Marathon running records are tumbling in this year, says The Economist. In Berlin, Ethiopia’s Tigst Assefa set a new fastest time for women (2hr 11min 53sec); in Chicago, Kenya’s Kelvin Kiptum did the same for men (2:00:35). And they’ve got their footwear to thank. Both athletes broke the records wearing so-called “super shoes” – trainers with chunky foam soles that effectively act as springs, giving runners much more oomph when they push off the ground. Nike and Adidas have persuaded World Athletics that these kinetic kicks are legitimate, but critics argue they have become “too dominant”. Eight of the 10 fastest women’s marathon times have been recorded since the start of 2022 – and some think they should be “scrubbed from the records”.

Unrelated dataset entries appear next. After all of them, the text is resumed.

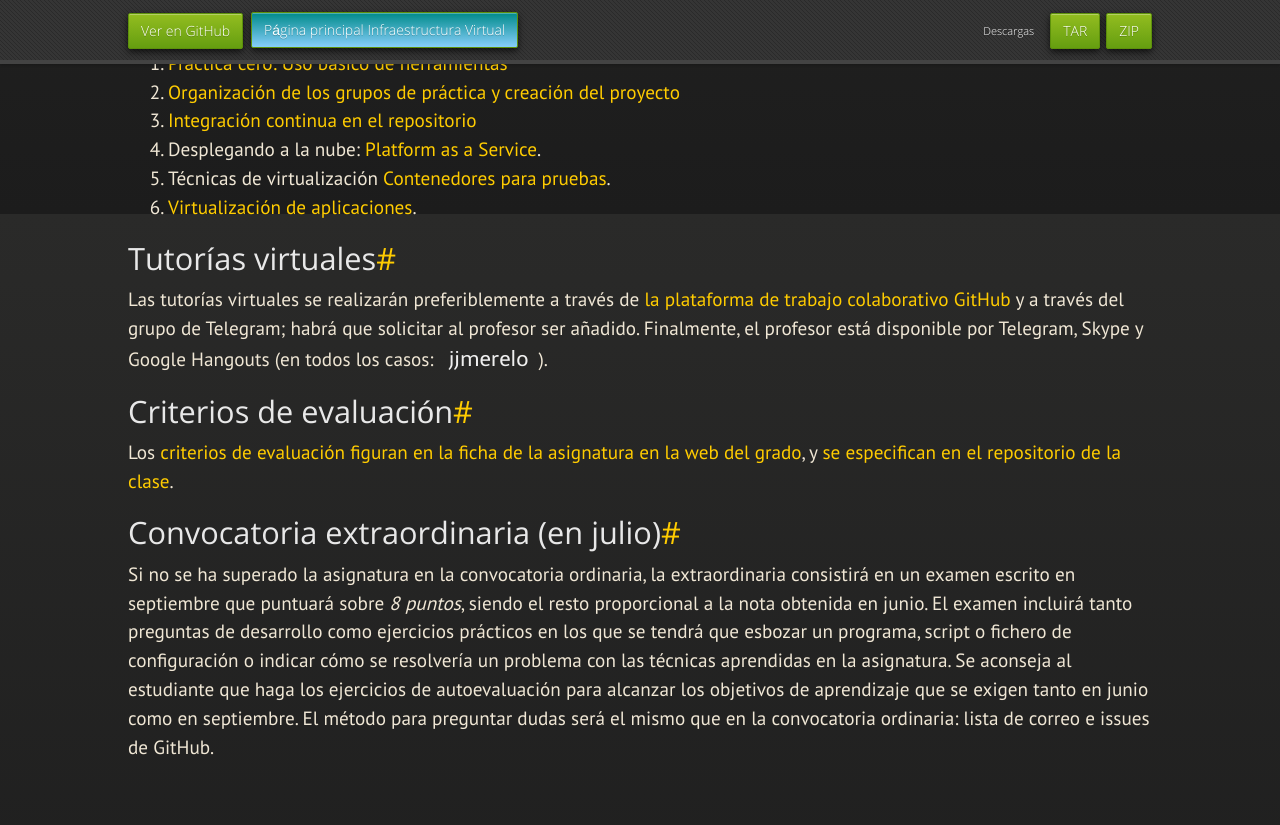
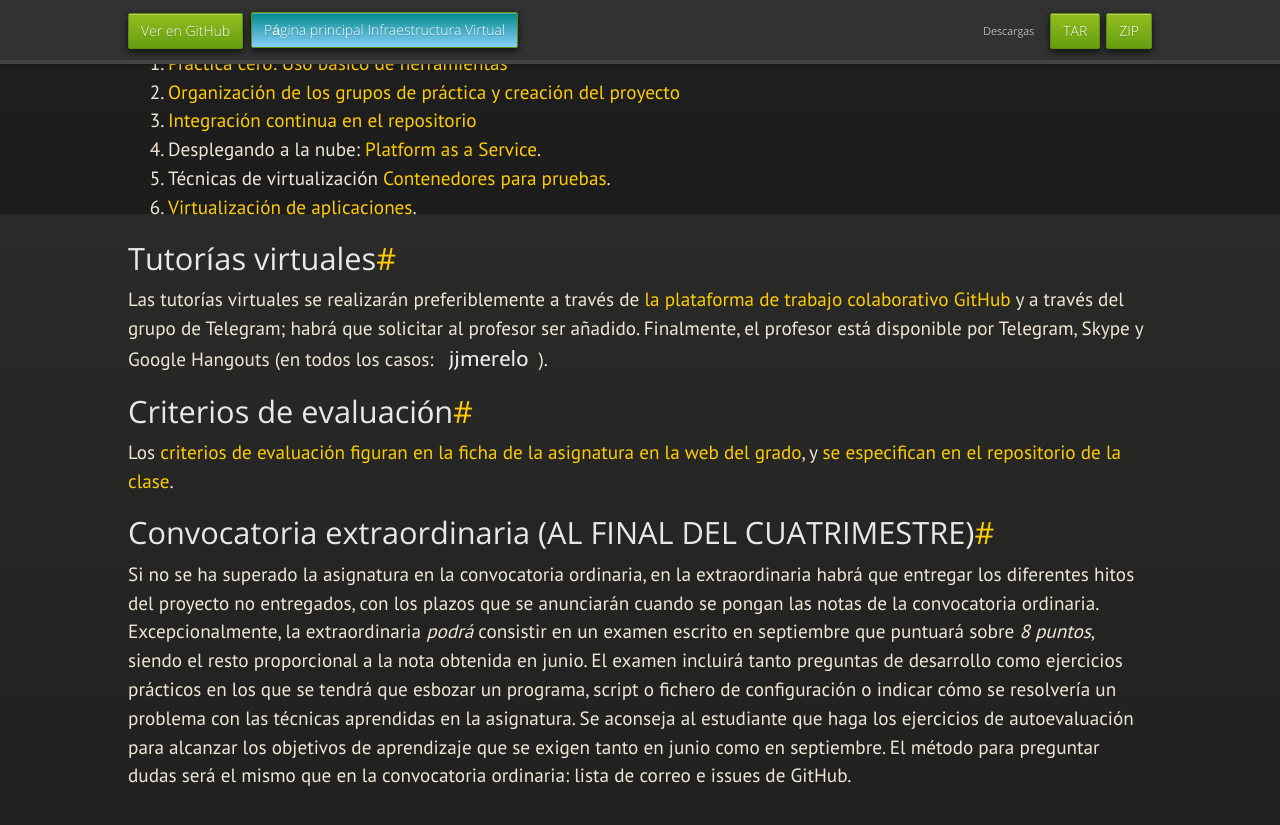
Before and after one commit to JJ/IV, a Jekyll site: the page built from index.md, in a window 1280 px wide and 900 px high, scrolled down 1586 px. Shown: the top 825 px of the window. Built offline with Jekyll 4.4.1, drawn with Linux system fonts in a browser that asks for light colours; nearby versions of some CDN libraries; some web fonts are replaced; our own code applies the rules of GitHub Pages for plain Markdown files.

Commit message:
Sync index.md de master a gh-pages

```diff
--- a/index.md
+++ b/index.md
@@ -92,10 +92,13 @@ Los
 y
 [se especifican en el repositorio de la clase](https://github.com/JJ/IV-18-19/blob/master/Metodolog%C3%ADa_y_criterios_de_evaluaci%C3%B3n).
 
-## Convocatoria extraordinaria (en julio)
+## Convocatoria extraordinaria (AL FINAL DEL CUATRIMESTRE)
 
-Si no se ha superado la asignatura en la convocatoria ordinaria, la
-extraordinaria consistirá en un examen escrito en septiembre que
+Si no se ha superado la asignatura en la convocatoria ordinaria, en la
+extraordinaria habrá que entregar los diferentes hitos del proyecto no
+entregados, con los plazos que se anunciarán cuando se pongan las
+notas de la convocatoria ordinaria. Excepcionalmente, la
+extraordinaria *podrá* consistir en un examen escrito en septiembre que
 puntuará sobre *8 puntos*, siendo el resto proporcional a la nota
 obtenida en junio. El examen incluirá tanto preguntas de desarrollo
 como ejercicios prácticos en los que se tendrá que esbozar un
```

This “technophobia” is misplaced. Sometimes advances have to be reined in: javelins were made less aerodynamic to “save spectators from a spearing”; restrictions were placed on cricket bats “to prevent skewing the game in favour of batters”. But technology has always helped humans improve at sport, and banning super shoes would be regressive. Just look at swimming. When competitors wearing full-body Speedo suits smashed multiple world records at the 2008 Olympics, the authorities swiftly banned the kit. But swimmers found other ways to improve, and today, just one of the women’s world records set in a Speedo suit still stands. The likes of Assefa and Kiptum are astonishing athletes. “We should marvel at their feats, not what’s on their feet.”